With a background in archeology, fine art and law, Jane Raffan is a Renaissance woman of the art world.
© Jane Raffan
How would you describe what an art consultant does?
Apart from my love of art, I love words. Stephen Fry, quoting Oscar Wilde, described career aspirations in terms of nouns versus verbs: “If you know what you want to be, then you inevitably become it … but if you never know, then you can be anything … we are not nouns, we are verbs ...” This perfectly describes arts consultancies, the foci of which are as varied as the skillsets of their principals.
How did you become an art consultant?
Educated in archaeology, fine arts and law (ethical dealing in art and cultural heritage), and with broader interests still, my expertise is very much about doing, not being. I’ve worked in collection management at the Art Gallery of NSW, in high level operations and as an art specialist in the auction industry, as radio producer/presenter of multi-disciplinary arts shows, and as a writer for art industry publications. My consultancy enables me to indulge interests that would otherwise be left to pastimes, and consultancy highlights have included discoveries and value-add identifications for clients made while cloaked in the guise of detective, conservator, analyst, academic and cryptographer.
Tell us about a notable moment from your career?
During one audit of superfluous Queensland state government assets, I discovered a rare museum-quality drawing by a now renowned Aboriginal printmaker, and elsewhere identified early 20th century frottages from NSW rock engravings. On the same project, I retrieved valuable ceramics and art glass by notable 20th century makers tucked away in kitchenettes. Currently, I’m working with a newly merged NSW state government super department to deepen their appreciation and understanding of the art collection drawn from across former agencies, and help create new engagement and a sense of place.
Working with collectors is more of a deep dive.
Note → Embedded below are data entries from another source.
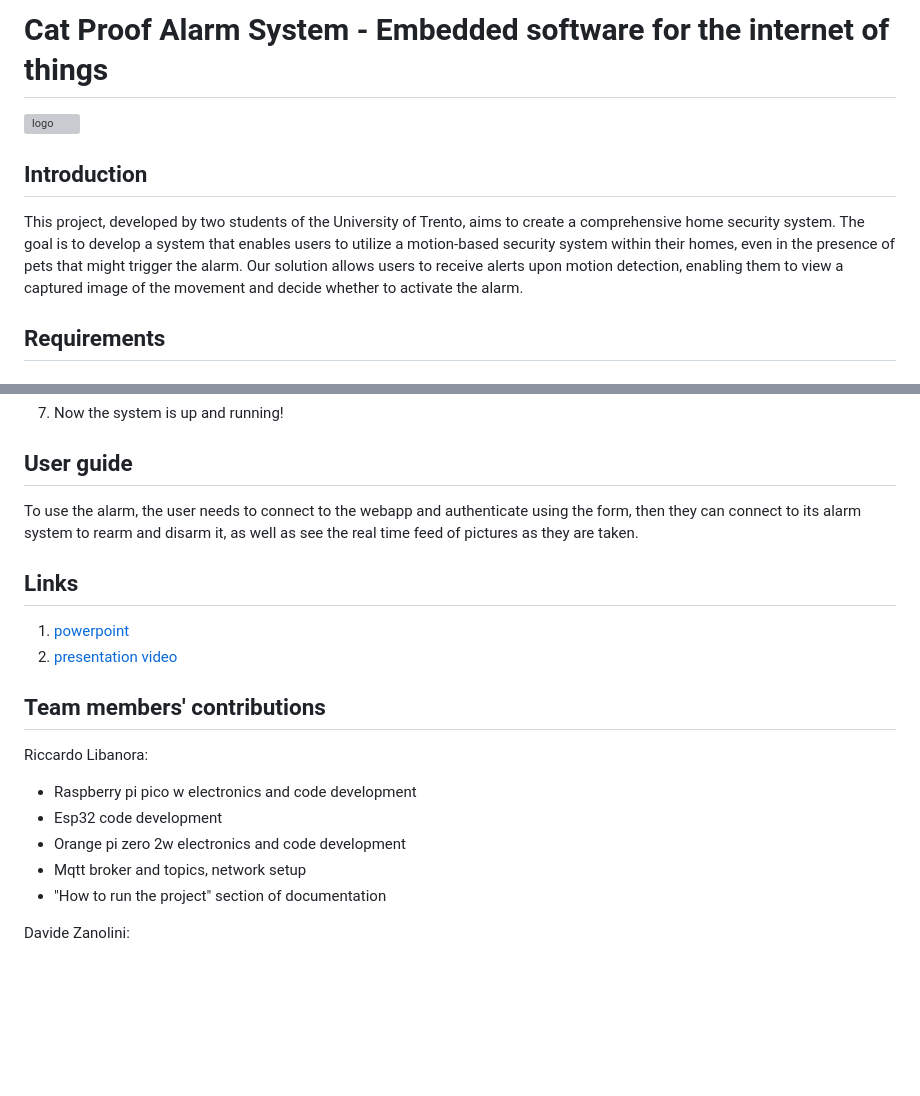
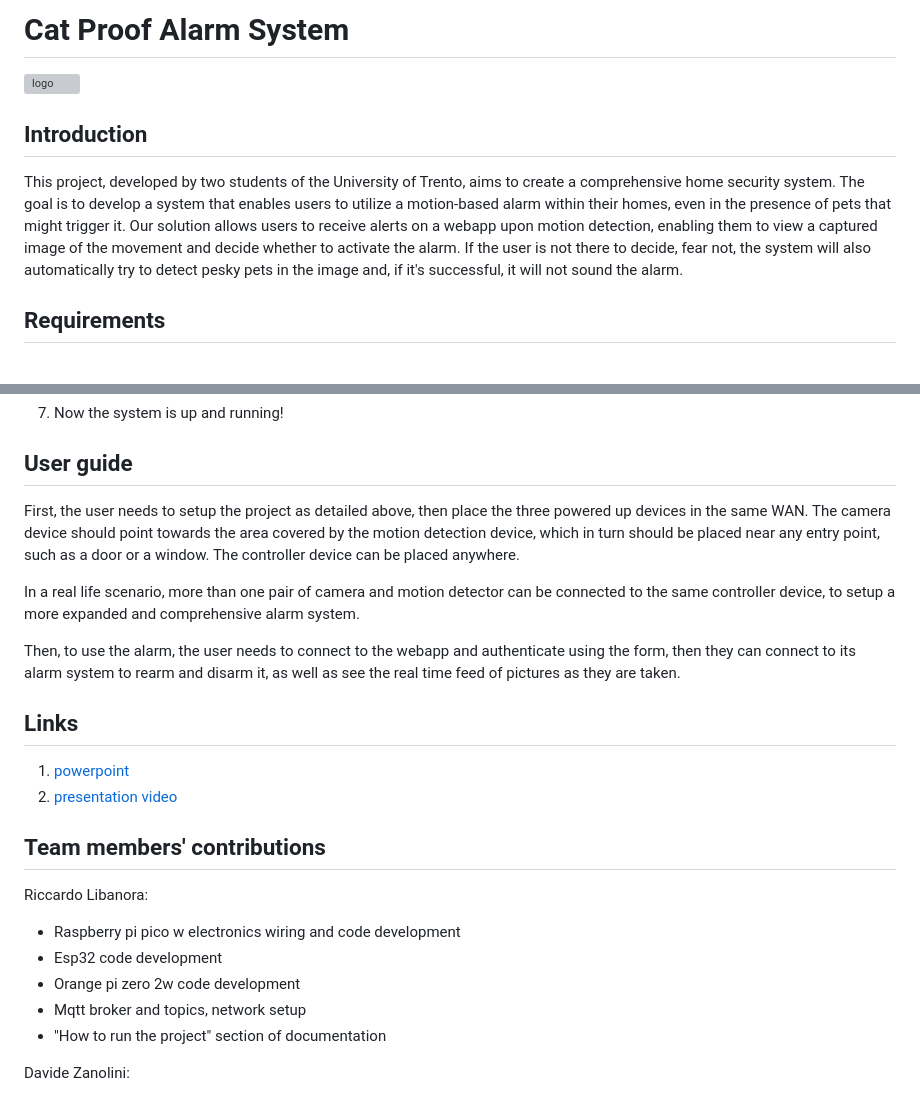
Before and after one commit to rrikiliba/cat_proof_alarm_system, a Markdown page: README.md, 2 parts joined by grey strips. GitHub-like rendering; blank space fills up the shorter version; grey boxes are pictures that could not be loaded.

```diff
--- a/README.md
+++ b/README.md
@@ -1,11 +1,11 @@
-# Cat Proof Alarm System - Embedded software for the internet of things
+# Cat Proof Alarm System
 
 ![logo](orange_pi_zero_2w/static/icon.png)
 
 ## Introduction
 
 This project, developed by two students of the University of Trento, aims to create a comprehensive home security system.
-The goal is to develop a system that enables users to utilize a motion-based security system within their homes, even in the presence of pets that might trigger the alarm. Our solution allows users to receive alerts upon motion detection, enabling them to view a captured image of the movement and decide whether to activate the alarm.
+The goal is to develop a system that enables users to utilize a motion-based alarm within their homes, even in the presence of pets that might trigger it. Our solution allows users to receive alerts on a webapp upon motion detection, enabling them to view a captured image of the movement and decide whether to activate the alarm. If the user is not there to decide, fear not, the system will also automatically try to detect pesky pets in the image and, if it's successful, it will not sound the alarm.
 
 ## Requirements
 ### Hardware
@@ -101,7 +101,11 @@ As for the next steps, each of the three boards require a different setup in ord
 
 ## User guide
 
-To use the alarm, the user needs to connect to the webapp and authenticate using the form, then they can connect to its alarm system to rearm and disarm it, as well as see the real time feed of pictures as they are taken.
+First, the user needs to setup the project as detailed above, then place the three powered up devices in the same WAN. The camera device should point towards the area covered by the motion detection device, which in turn should be placed near any entry point, such as a door or a window. The controller device can be placed anywhere.
+
+In a real life scenario, more than one pair of camera and motion detector can be connected to the same controller device, to setup a more expanded and comprehensive alarm system.
+
+Then, to use the alarm, the user needs to connect to the webapp and authenticate using the form, then they can connect to its alarm system to rearm and disarm it, as well as see the real time feed of pictures as they are taken.
 
 ## Links
 
@@ -112,9 +116,9 @@ To use the alarm, the user needs to connect to the webapp and authenticate using
 
 Riccardo Libanora:
 
-- Raspberry pi pico w electronics and code development
+- Raspberry pi pico w electronics wiring and code development
 - Esp32 code development
-- Orange pi zero 2w electronics and code development
+- Orange pi zero 2w code development
 - Mqtt broker and topics, network setup
 - "How to run the project" section of documentation
 
```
Very rewarding interpersonal journeys with entirely different consultancy modus operandi; my book profiling Pat Corrigan’s collection, for one.
As for future goals: continue to be open to new opportunities, new learning and discoveries.
To be, or not to be, that is the question...